If your time of the month gets you craving every sweet treat in the store, try to hold back. While that chocolate may soothe your soul, any food high in sugar, salt, or trans fats can increase inflammation and bloating, making your cramps worse.
Avoid Excess Caffeine
Most of us rely on a cup of coffee to wake us up in the morning, and many people feel more lethargic during their time of the month. However, try to avoid drinking more caffeine when your cramps are bad. Caffeine can cause your blood vessels to narrow, which makes cramps more painful. The only caveat here is that caffeine can help NSAIDs get to work faster, so if your NSAIDs have caffeine in them, go ahead and take them as normal.
It’s understandable if you don’t feel up to exercising during your period. Just thinking about exercising when you are in pain and fatigue can make you want to curl up in a ball, watch Netflix all day and eat copious amounts of junk food! But exercise really can help reduce your pain!
Now, this doesn’t mean you have to go for a 5-mile run or do an hour-long dance workout video. Just a short amount of gentle exercise, such as walking, yoga, or Pilates, is enough to release those endorphins, increase blood flow, and make you feel more relaxed. Not only that, that useful hormone will help to lift your mood for the rest of the day.
Yoga is a particularly beneficial form of exercise when you’re on your period as certain poses, such as the cobra and fish, can help stretch the abdomen muscles and stimulate blood flow.
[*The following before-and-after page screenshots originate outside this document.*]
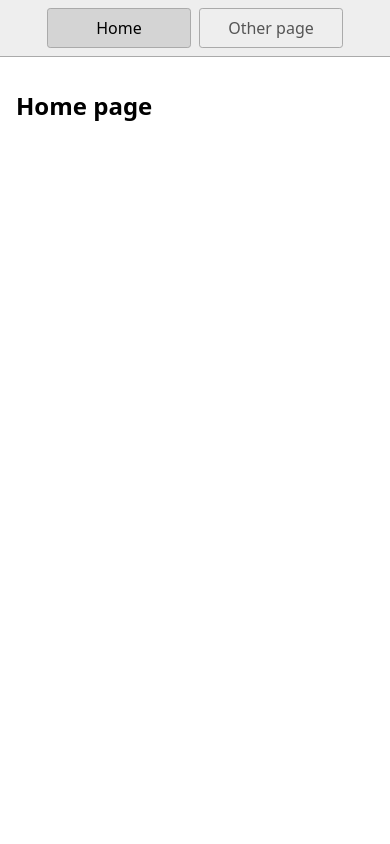
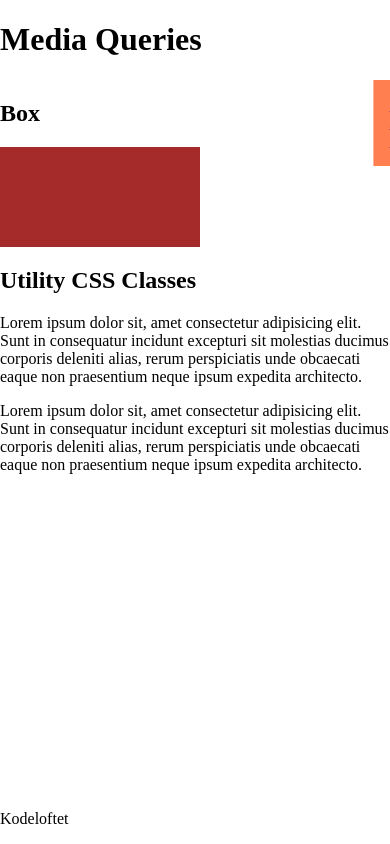
Before and after one commit to LarsGJobloop/kodeloftet-gruppe-10-media-querries, a website: page index.html in a window 390 px wide. Drawn offline with Linux system fonts and the light colour scheme.

Commit message:
setup responsive layout

```diff
--- a/index.html
+++ b/index.html
@@ -4,20 +4,58 @@
     <title>Home</title>
     <meta charset="UTF-8" />
     <meta name="viewport" content="width=device-width" />
-    <!--
-      Need a visual blank slate?
-      Remove all code in `styles.css`!
-    -->
+    <link
+      rel="stylesheet"
+      href="https://raw.githubusercontent.com/LarsGJobloop/kodeloftet-gruppe-10-media-querries/main/styles.css"
+    />
     <link rel="stylesheet" href="styles.css" />
-    <script type="module" src="script.js"></script>
   </head>
   <body>
-    <nav>
-      <a href="/" aria-current="page">Home</a>
-      <a href="/page2.html">Other page</a>
-    </nav>
-    <main>
-      <h1>Home page</h1>
-    </main>
+    <header>
+      <h1>Media Queries</h1>
+    </header>
+
+    <div class="content-area">
+      <main>
+        <section>
+          <h2>Box</h2>
+
+          <div class="track">
+            <div class="box"></div>
+          </div>
+        </section>
+
+        <section>
+          <h2 class="underline font-bold">Utility CSS Classes</h2>
+
+          <p>
+            Lorem ipsum dolor sit, amet consectetur adipisicing elit. Sunt in
+            consequatur incidunt excepturi sit molestias ducimus corporis
+            deleniti alias, rerum perspiciatis unde obcaecati eaque non
+            praesentium neque ipsum expedita architecto.
+          </p>
+          <p>
+            Lorem ipsum dolor sit, amet consectetur adipisicing elit. Sunt in
+            consequatur incidunt excepturi sit molestias ducimus corporis
+            deleniti alias, rerum perspiciatis unde obcaecati eaque non
+            praesentium neque ipsum expedita architecto.
+          </p>
+
+          <img class="width-" src="assset/diagram.jpg" alt="" />
+        </section>
+      </main>
+
+      <aside class="bg-accent transition-slowly">
+        <nav class="flex-col">
+          <a href="">Home</a>
+          <a href="">About</a>
+          <a href="">Contact</a>
+        </nav>
+      </aside>
+    </div>
+
+    <footer>
+      <p>Kodeloftet</p>
+    </footer>
   </body>
 </html>
--- a/script.js
+++ /dev/null
@@ -1 +0,0 @@
-console.log('Hello!');
--- a/styles.css
+++ b/styles.css
@@ -1,46 +1,85 @@
-* {
-  box-sizing: border-box;
+body {
+  margin: 0px;
+  min-height: 100vh;
+  display: flex;
+  flex-direction: column;
+}
+.content-area {
+  flex-grow: 1;
+  display: flex;
+  position: relative;
+  overflow: hidden;
+}
+.content-area > main {
+  flex-grow: 1;
+}
+.content-area > aside {
+  padding: 1rem;
+
+  position: absolute;
+  right: 0px;
+  translate: 80%;
+}
+.content-area > aside:hover {
+  translate: 0%;
 }
 
-body {
-  margin: 0;
-  font-family: system-ui, sans-serif;
-  color: black;
-  background-color: white;
+@media (min-width: 400px) {
+  .content-area > aside {
+    position: initial;
+    translate: 0%;
+  }
 }
 
-nav {
-  display: flex;
-  flex-wrap: wrap;
-  align-items: center;
-  justify-content: center;
-  padding: 0.5rem;
-  gap: 0.5rem;
-  border-bottom: solid 1px #aaa;
-  background-color: #eee;
+/* Utility */
+.bg-primary {
+  background-color: burlywood;
 }
 
-nav a {
-  display: inline-block;
-  min-width: 9rem;
-  padding: 0.5rem;
-  border-radius: 0.2rem;
-  border: solid 1px #aaa;
-  text-align: center;
-  text-decoration: none;
-  color: #555;
+.bg-accent {
+  background-color: coral;
 }
 
-nav a[aria-current='page'] {
-  color: #000;
-  background-color: #d4d4d4;
+.transition-quickly {
+  transition: all 200ms ease-in-out;
 }
 
-main {
-  padding: 1rem;
+.transition-slowly {
+  transition: all 400ms ease-in-out;
 }
 
-h1 {
-  font-weight: bold;
-  font-size: 1.5rem;
+.floating {
+  box-shadow: 2px 2px 8px 4px rgba(0, 0, 0, 0.2);
 }
+
+.flex-col {
+  display: flex;
+  flex-direction: column;
+}
+
+.grow {
+  flex-grow: 1;
+}
+
+/* Box Styling */
+/* Default always active styling */
+.box {
+  width: 100px;
+  height: 100px;
+  background-color: thistle;
+  transition: all 200ms linear;
+}
+
+/* Only active on screens broader than 200px */
+@media (200px < width < 399px) {
+  .box {
+    width: 200px;
+    background-color: brown;
+  }
+}
+
+@media (min-width: 400px) {
+  .box {
+    background-color: turquoise;
+  }
+}
```
Also changed, not shown: page2.html (deleted, +0 -19 lines), 1 other file.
Massaging your lower abdomen in light, circular motions with essential oils can be another effective way to reduce period cramps.
According to a study published in The Journal of Obstetrics and Genecology Research, certain high-quality aromatic essential oils, such as marjoram, lavender, and clary sage, massaged into the skin are effective at relieving period cramps and reducing the length of time they are present.
If you are worried about potential irritation to your skin, try mixing a little essential oil with an unscented lotion or body cream before massaging it into your skin. Lavender can be particularly helpful when you’re getting ready to go to sleep or if you wake up in pain during the night.
Have an Orgasm
Have you ever had an orgasm when you’ve had a headache and noticed that your pain was reduced or went away? If so, it may not surprise you to find out that there’s actually evidence that having an orgasm is a natural pain reliever.
Orgasms release endorphins and oxytocin, which help reduce the amount of pain you’ve felt. A 1985 study found that vaginal self-stimulation actually doubled women’s tolerance for pain, so give it a try before bed to help you get off to sleep.
Each of these methods can work to reduce inflammation, stop the pain, and increase blood flow to the uterus, so it is really up to you to find out which method works best for you and your cycle.
One huge benefit to our period heat patches is that they can be used alongside other period cramp reduction methods so you can get the ultimate pain relief, working directly where you most need it, whenever you need it.